Yet the opening has been inconsistent, new political prisoners have been tossed into jails, freedom of the press is still a dream, and repression is particularly suffocating in the Western Sahara region that Morocco annexed while Spain was giving up its colony there. King Mohammed’s reign has also overseen a staggering rise in economic corruption. An American diplomatic cable, released through WikiLeaks, suggests that the palace uses government institutions “to coerce and solicit bribes.”
Indignant citizens used Facebook to organize major protests early this year. The king (who declined to be interviewed) seemed to take heed, for in March he promised substantial reforms.
His speech on Friday was an outline of what will change under a revised constitution.

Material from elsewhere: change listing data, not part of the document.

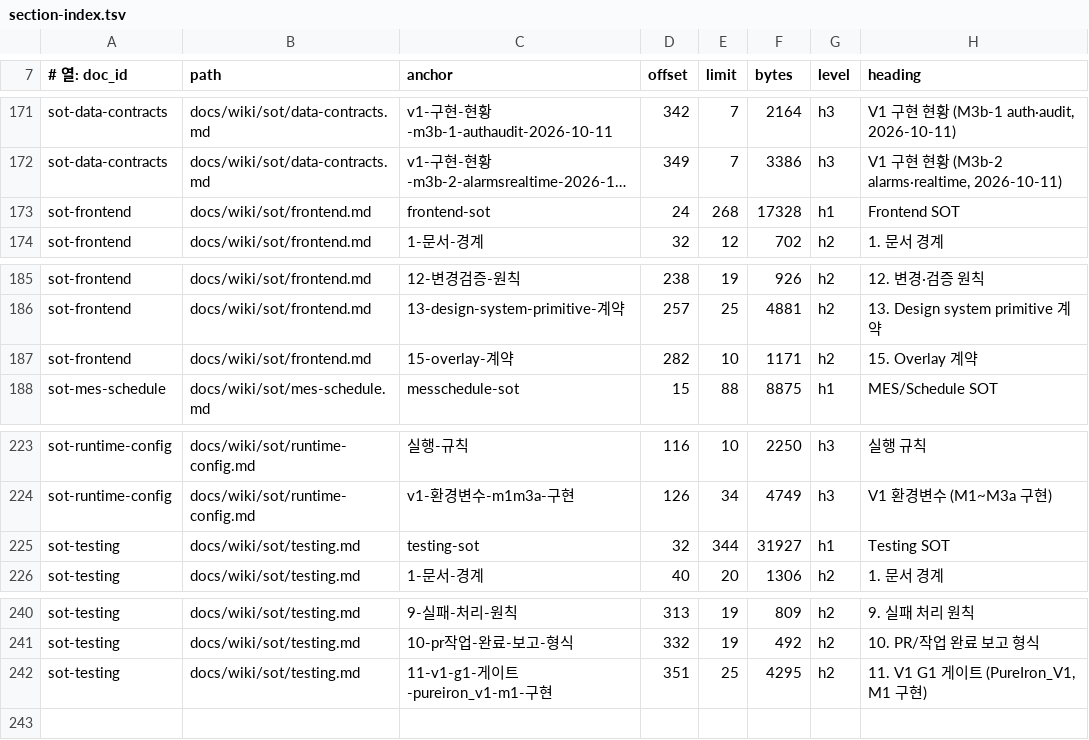
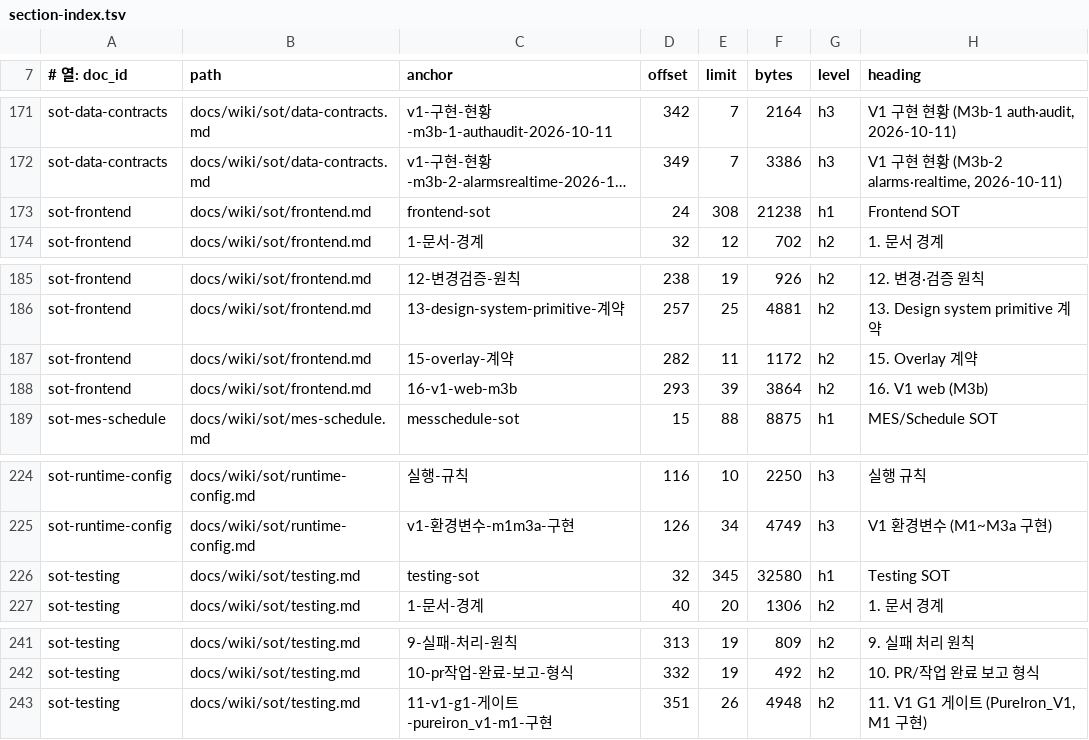
Before and after one commit to circulation95/PureIron_V1, a TSV file: docs/wiki/_generated/section-index.tsv, drawn as a sheet; only a part is shown, gaps mark what is left out; long unchanged cells end in …; addresses are those after the commit; the diff names each change by its address in the sheet, - before the commit and + after, or states it on an @@ line.

```diff
--- a/docs/wiki/_generated/section-index.tsv
+++ b/docs/wiki/_generated/section-index.tsv
-E173 (limit): 268
+E173 (limit): 308
-F173 (bytes): 17328
+F173 (bytes): 21238
-E187 (limit): 10
+E187 (limit): 11
-F187 (bytes): 1171
+F187 (bytes): 1172
+row 188: sot-frontend | docs/wiki/sot/frontend.md | 16-v1-web-m3b | 293 | 39 | 3864 | h2 | 16. V1 web (M3b)
-E226 (limit): 344
+E226 (limit): 345
-F226 (bytes): 31927
+F226 (bytes): 32580
-E243 (limit): 25
+E243 (limit): 26
-F243 (bytes): 4295
+F243 (bytes): 4948
```
Also changed, not shown: 6 other files.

Among the reforms are a supposedly independent judiciary, a prime minister with increased powers, and official recognition of the minority Berber language. It amounts to a step away from autocracy, though not nearly creating the democracy that protesters want.
It’s troubling that even as the king has been talking about reform, he has engaged in a violent crackdown on peaceful protesters in the last few months. One demonstrator died, apparently from his injuries. But the repression was just harsh enough to inflame protesters, not terrifying enough to scare them into staying home.
“Everybody gets hit,” Aymane Aoudi, a 20-year-old college student and activist, told me. “They even hit women and children.”
Another student, Imad Iddine Habib, proudly told me that he had been arrested three times this spring, and beaten two of those times. But the beatings become badges of honor among young people — more of an inducement to protest than a deterrent.
The king perhaps realized that he was digging himself deeper, because this month the regime has mostly refrained from beatings. The government now seems at a turning point.
The king can follow Bahrain’s example and use extreme violence to crush protesters. Or he can grit his teeth and put up with them — but then he will have to endure more criticism and accept more compromises.
If he does embark on wider democratic reform, he could make Morocco — already a pretty remarkable and wonderful country, where the semi-banned Islamist movement is so mellow that it has a female spokesman who advocates for women’s rights — even more of a trailblazer. Morocco would show Middle Eastern rulers that they can respond to popular pressure with ballots rather than bullets.
In my conversations with protesters here, I keep noting how much better off they are than those in Syria or Yemen. But they don’t care about that: they keep noting how repressed they are compared with Americans or Europeans. Maybe Morocco can help bridge that gap.
I don’t know if King Mohammed will do the right thing, but there’s a whisker of hope. If he moves over time toward turning Morocco into a British-style limited monarchy, that might be a historic step from a stormy Arab Spring to a balmy Arab summer.